London's big frame allowed him to have one of the widest catch radiuses of any receiver in this class. At Penn State, Dotson also demonstrated a wide catch radius and, similarly to London, excelled at hauling in 50-50 balls. So, with London not available for Washington, the Commanders selected Dotson -- a player the team feels has a similar skillset even if they differ in size.
At 5-foot-11 and 178 lbs., Dotson is on the smaller size of NFL wide receivers. Rivera doesn't think that will be an issue for him, though, as the head coach pointed back to Dotson's ability to complete contested, tough catches.
"Not necessarily [any concern about his size] just because of his catch radius, his ability to go up and get the football," Rivera said. "Again, the thing that you see is the contested catches. I mean, going after the football, doing those things."
Rivera also pointed out that although the Commanders didn't get the big-bodied receiver in London, Washington's receiver room already consists of multiple players with decent size.
"Terry's over six foot, Dyami [Brown] is over six foot, Cam's [Sims] way over six foot. Dax [Milne] is right at six foot. So, it's not like we have guys that are all 5-8. We don't have the 'fun bunch.' Which would be cool though. It would be," Rivera said.
The 'Fun Bunch' that Rivera referred to was a reference to Washington's skill position group during the early 1980s. The group, headlined by Hall of Famer Art Monk, was known for its excessive celebrations. Within the group, there was a sub-group called 'The Smurfs,' which consisted of Virgil Seay, Alvin Garrett, and Charlie Brown. All three players were 5-foot-10 or shorter, which is where the Smurfs nickname came from.
As Rivera said, Washington isn't recreating the 'Fun Bunch' in Washington.
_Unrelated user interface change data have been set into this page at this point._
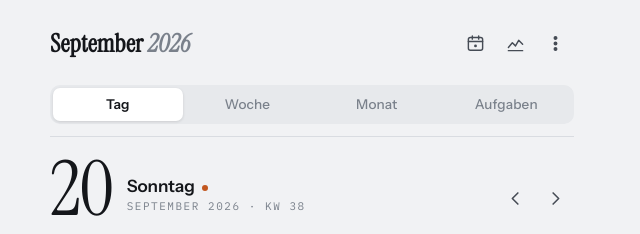
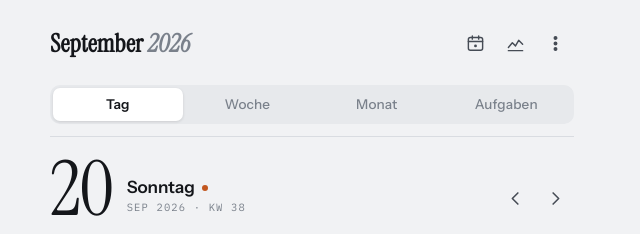
Before and after one commit to calvin-02/kalender, a plain HTML site: page index.html in a window 1280 px wide. Shown: the top 234 px of the page, 328-968 px from the left. Drawn offline with Linux system fonts and the light colour scheme.

Commit message:
Kopfzeile bricht nicht mehr um, Ansichtsschalter trifft den Reiter
- Monat in der Tagesansicht gekuerzt und auf nowrap gesetzt
- Gleiter mit left:0 verankert, damit translateX den Reiter genau trifft
- Fassung auf 0.1.1

Co-Authored-By: Claude Opus 5 <noreply@anthropic.com>

```diff
--- a/index.html
+++ b/index.html
@@ -93,7 +93,7 @@ button{font:inherit; color:inherit; border:0; background:none; cursor:pointer}
 }
 .schalter button[aria-selected="true"]{color:var(--tinte); font-weight:600}
 .gleiter{
-  position:absolute; top:3px; bottom:3px; border-radius:calc(var(--r) - 3px);
+  position:absolute; left:0; top:3px; bottom:3px; border-radius:calc(var(--r) - 3px);
   background:var(--blatt); box-shadow:0 1px 3px rgba(20,22,26,.13); z-index:1;
   transition:transform var(--takt), width var(--takt);
 }
@@ -108,11 +108,11 @@ button{font:inherit; color:inherit; border:0; background:none; cursor:pointer}
   font-family:"Instrument Serif",Georgia,serif; font-size:76px; line-height:.82;
   letter-spacing:-.02em; font-variant-numeric:lining-nums;
 }
-.tag-neben{padding-bottom:6px}
-.tag-wochentag{font-size:17px; font-weight:600; line-height:1.15}
+.tag-neben{padding-bottom:6px; min-width:0}
+.tag-wochentag{font-size:17px; font-weight:600; line-height:1.15; white-space:nowrap}
 .tag-monat{
-  font-family:"IBM Plex Mono",monospace; font-size:11px; letter-spacing:.14em;
-  text-transform:uppercase; color:var(--tinte-3); margin-top:3px;
+  font-family:"IBM Plex Mono",monospace; font-size:10.5px; letter-spacing:.11em;
+  text-transform:uppercase; color:var(--tinte-3); margin-top:3px; white-space:nowrap;
 }
 .heute-punkt{
   display:inline-block; width:6px; height:6px; border-radius:50%; background:var(--kraft);
@@ -633,7 +633,7 @@ input[type=range]::-moz-range-thumb{
    ============================================================ */
 "use strict";
 
-const FASSUNG = "tagwerk-0.1.0";
+const FASSUNG = "tagwerk-0.1.1";
 const SCHLÜSSEL = "tagwerk.daten.v1";
 
 const ARTEN = {
@@ -648,6 +648,8 @@ const WOCHENTAGE = ["Sonntag","Montag","Dienstag","Mittwoch","Donnerstag","Freit
 const WT_KURZ    = ["So","Mo","Di","Mi","Do","Fr","Sa"];
 const MONATE = ["Januar","Februar","März","April","Mai","Juni",
                 "Juli","August","September","Oktober","November","Dezember"];
+const MON_KURZ = ["Jan","Feb","Mär","Apr","Mai","Jun",
+                  "Jul","Aug","Sep","Okt","Nov","Dez"];
 
 const RPE_STUFEN = ["","sehr leicht","leicht","locker","moderat","etwas fordernd",
                     "fordernd","hart","sehr hart","am Limit","maximal"];
@@ -867,7 +869,7 @@ function zeichneTag(){
     p.title = "Heute";
     el("tagWochentag").appendChild(p);
   }
-  el("tagMonat").textContent = MONATE[d.getMonth()] + " " + d.getFullYear() + " · KW " + kalenderwoche(Anker);
+  el("tagMonat").textContent = MON_KURZ[d.getMonth()] + " " + d.getFullYear() + " · KW " + kalenderwoche(Anker);
 
   const ziel = el("tagInhalt");
   ziel.textContent = "";
@@ -1080,7 +1082,7 @@ function gleiterSetzen(){
   const g = el("gleiter");
   if(!knopf || !g) return;
   g.style.width = knopf.offsetWidth + "px";
-  g.style.transform = "translateX(" + (knopf.offsetLeft - 3) + "px)";
+  g.style.transform = "translateX(" + knopf.offsetLeft + "px)";
 }
 
 function sichtSetzen(name){
--- a/sw.js
+++ b/sw.js
@@ -2,7 +2,7 @@
    Bei jeder Änderung an der App FASSUNG hochzählen — hier UND in teile/04_js_daten.html.
    Ohne diesen Schritt bleibt auf den Geräten die alte Fassung liegen. */
 
-const FASSUNG = "tagwerk-0.1.0";
+const FASSUNG = "tagwerk-0.1.1";
 const LAGER = "tagwerk-" + FASSUNG;
 
 const HÜLLE = [
```
Also changed, not shown: teile/01_kopf.html (+5 -5 lines), teile/04_js_daten.html (+3 -1 lines), teile/05_js_ui.html (+2 -2 lines).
But, the head coach is excited about what the skill-position group is capable of.
"We got a good group of guys that will go after the football, are known for making contested catches and so you want guys with catch radius," Rivera said. "I think that makes up for it more so than anything else is that they have the ability to go up and get the ball."
Entering the night, Washington held the 11th overall pick. But with London and Ohio State's Garrett Wilson already off the board, the Commanders made a deal with New Orleans to move back five spots while adding a third- and fourth-round pick. Two other receivers came off the board during those five selections: Ohio State's Chris Olave and Alabama's Jameson Williams.
When the Commanders got back on the clock at No. 16, the team had offers to trade down once again and add even more picks. But Rivera and Mayhew decided against it and zeroed in on Dotson as the selection.
"When we did trade back and we were getting ready to make our pick, some of those same teams were still calling us," Mayhew said. "So, we could have gone back again if we wanted to, but we felt like Jahan was too valuable in that spot to take to pass on him."
Although Washington didn't end up with the wideout many analysts and experts thought it would, Rivera and Mayhew are excited about what Dotson will bring to the table. Wentz should be ecstatic, too.